Thursday, July 28, 2016
Summer has traditionally been a quiet time at the Carlson School. Other than Part-Time MBA classes, camps, and maybe a few new student tours; our buildings have stood relatively empty over the break.
That is no longer the case. And the increased activity we see now is the byproduct of significant changes underfoot in business education.
The way today’s professionals consume education is quite different from a decade ago. While the MBA remains the core of the graduate business education experience, it is no longer the only option. More and more students (and employers) are looking for specialization and to meet that market demand, the Carlson School has launched several new degree types over the past two years.
This started with our Master’s in Business Analytics program which just began its third class. In a very short time we’ve seen this program grow from 24 to 40 to 83 students this June. Corporate demand for our graduates, who get to put their instruction to practice on real projects in our Analytics lab, has matched the impressive rise in enrollment.
A week after we welcomed our newest MSBA class, the first cohort in our new MS in Finance Program arrived on campus. This one-year program is designed for early career professionals to transition into or accelerate their careers in corporate finance, security analysis and portfolio management, investment and commercial banking, risk management, and more. The feedback I’ve heard from our faculty about the caliber of the students has been fantastic.
Finally, a third new program also started last month. However, its students will only be spending a weekend at the Carlson School this summer. Instead students in our Industry MBA program–a one-year program for current and past congressional staffers that provides them valuable business knowledge in the health care, energy, technology and finance industries–will be completing the bulk of their courses from their computers.
We aren’t done adding new programs with the Master of Science in Supply Chain Management soon to debut. In addition, we’ve been taking a close look at how we deliver our existing programs, and I have been thrilled with the innovation we’ve seen with online delivery that is allowing us to better serve professionals in Greater Minnesota and the surrounding region with the distance version of our part-time MBA, as well as how our we’re incorporating more and more experiential opportunities into our curriculum at both grad and undergraduate levels.

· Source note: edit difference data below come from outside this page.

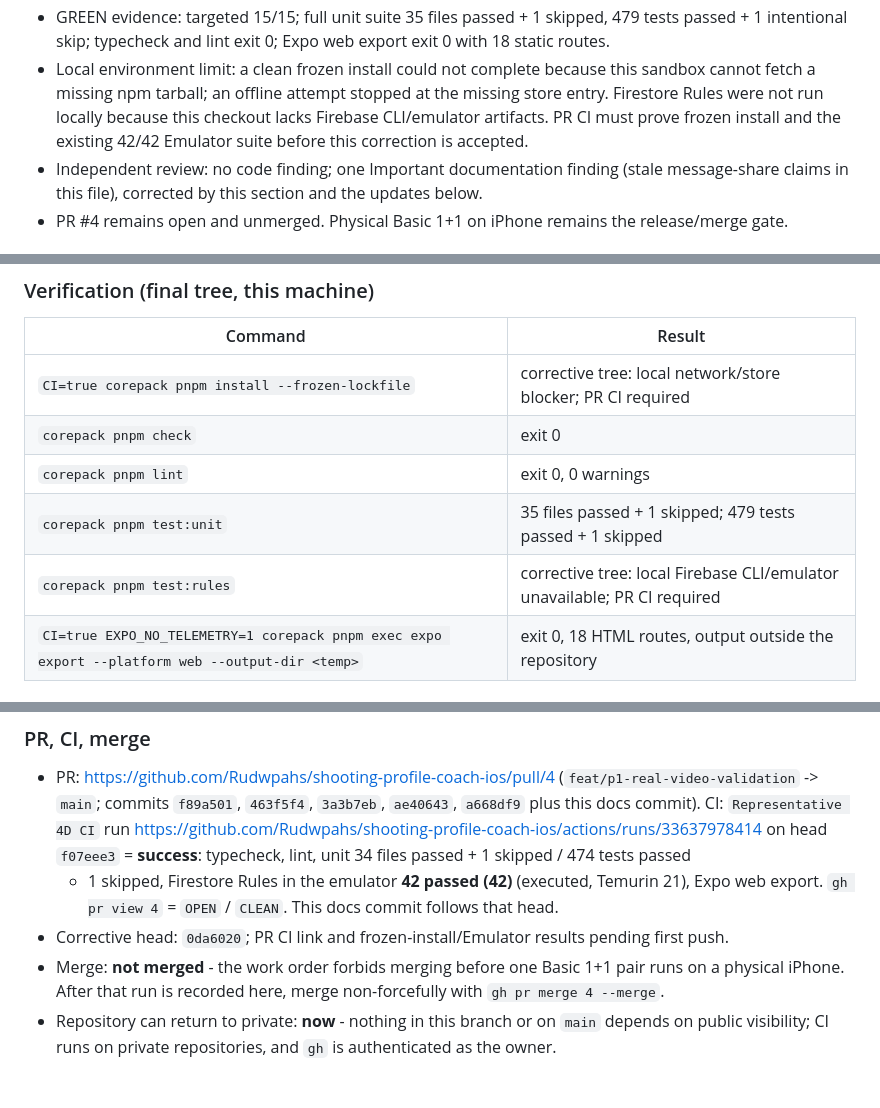
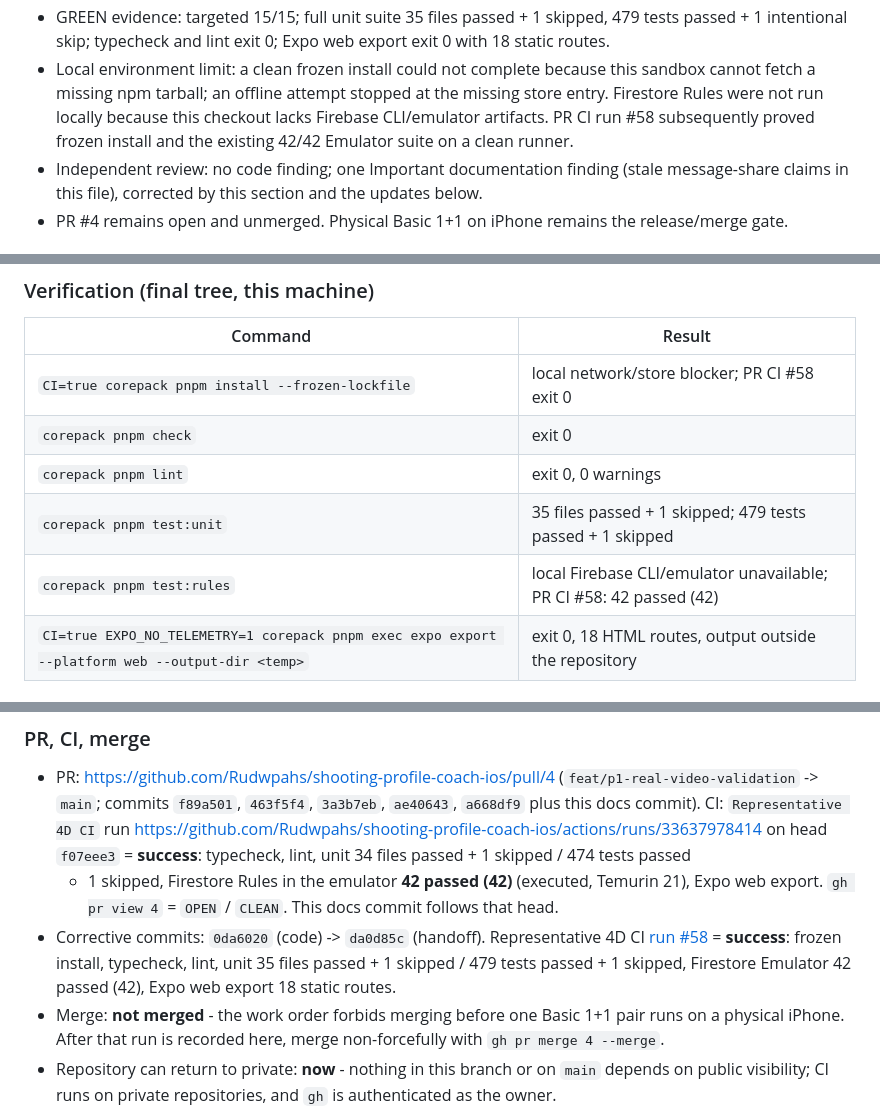
Before and after one commit to Rudwpahs/shooting-profile-coach-ios, a Markdown page: HANDOFF.md, 3 parts joined by grey strips. Rendered like a GitHub page; blank space fills up the shorter version.

Commit message:
docs: record P1.1 corrective CI evidence

```diff
--- a/HANDOFF.md
+++ b/HANDOFF.md
@@ -31,8 +31,8 @@ Last updated: 2026-09-03 UTC
   intentional skip; typecheck and lint exit 0; Expo web export exit 0 with 18 static routes.
 - Local environment limit: a clean frozen install could not complete because this sandbox cannot
   fetch a missing npm tarball; an offline attempt stopped at the missing store entry. Firestore Rules
-  were not run locally because this checkout lacks Firebase CLI/emulator artifacts. PR CI must prove
-  frozen install and the existing 42/42 Emulator suite before this correction is accepted.
+  were not run locally because this checkout lacks Firebase CLI/emulator artifacts. PR CI run #58
+  subsequently proved frozen install and the existing 42/42 Emulator suite on a clean runner.
 - Independent review: no code finding; one Important documentation finding (stale message-share
   claims in this file), corrected by this section and the updates below.
 - PR #4 remains open and unmerged. Physical Basic 1+1 on iPhone remains the release/merge gate.
@@ -133,11 +133,11 @@ Last updated: 2026-09-03 UTC
 ### Verification (final tree, this machine)
 | Command | Result |
 | --- | --- |
-| `CI=true corepack pnpm install --frozen-lockfile` | corrective tree: local network/store blocker; PR CI required |
+| `CI=true corepack pnpm install --frozen-lockfile` | local network/store blocker; PR CI #58 exit 0 |
 | `corepack pnpm check` | exit 0 |
 | `corepack pnpm lint` | exit 0, 0 warnings |
 | `corepack pnpm test:unit` | 35 files passed + 1 skipped; 479 tests passed + 1 skipped |
-| `corepack pnpm test:rules` | corrective tree: local Firebase CLI/emulator unavailable; PR CI required |
+| `corepack pnpm test:rules` | local Firebase CLI/emulator unavailable; PR CI #58: 42 passed (42) |
 | `CI=true EXPO_NO_TELEMETRY=1 corepack pnpm exec expo export --platform web --output-dir <temp>` | exit 0, 18 HTML routes, output outside the repository |
 
 ### Real-video evaluation result
@@ -152,7 +152,10 @@ Last updated: 2026-09-03 UTC
   on head `f07eee3` = **success**: typecheck, lint, unit 34 files passed + 1 skipped / 474 tests passed
   + 1 skipped, Firestore Rules in the emulator **42 passed (42)** (executed, Temurin 21), Expo web
   export. `gh pr view 4` = `OPEN` / `CLEAN`. This docs commit follows that head.
-- Corrective head: `0da6020`; PR CI link and frozen-install/Emulator results pending first push.
+- Corrective commits: `0da6020` (code) -> `da0d85c` (handoff). Representative 4D CI
+  [run #58](https://github.com/Rudwpahs/shooting-profile-coach-ios/actions/runs/33761391354) =
+  **success**: frozen install, typecheck, lint, unit 35 files passed + 1 skipped / 479 tests passed +
+  1 skipped, Firestore Emulator 42 passed (42), Expo web export 18 static routes.
 - Merge: **not merged** - the work order forbids merging before one Basic 1+1 pair runs on a
   physical iPhone. After that run is recorded here, merge non-forcefully with `gh pr merge 4 --merge`.
 - Repository can return to private: **now** - nothing in this branch or on `main` depends on public
```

The world of business is ever-evolving and it is exciting to be leading the charge in being responsive to the changing needs.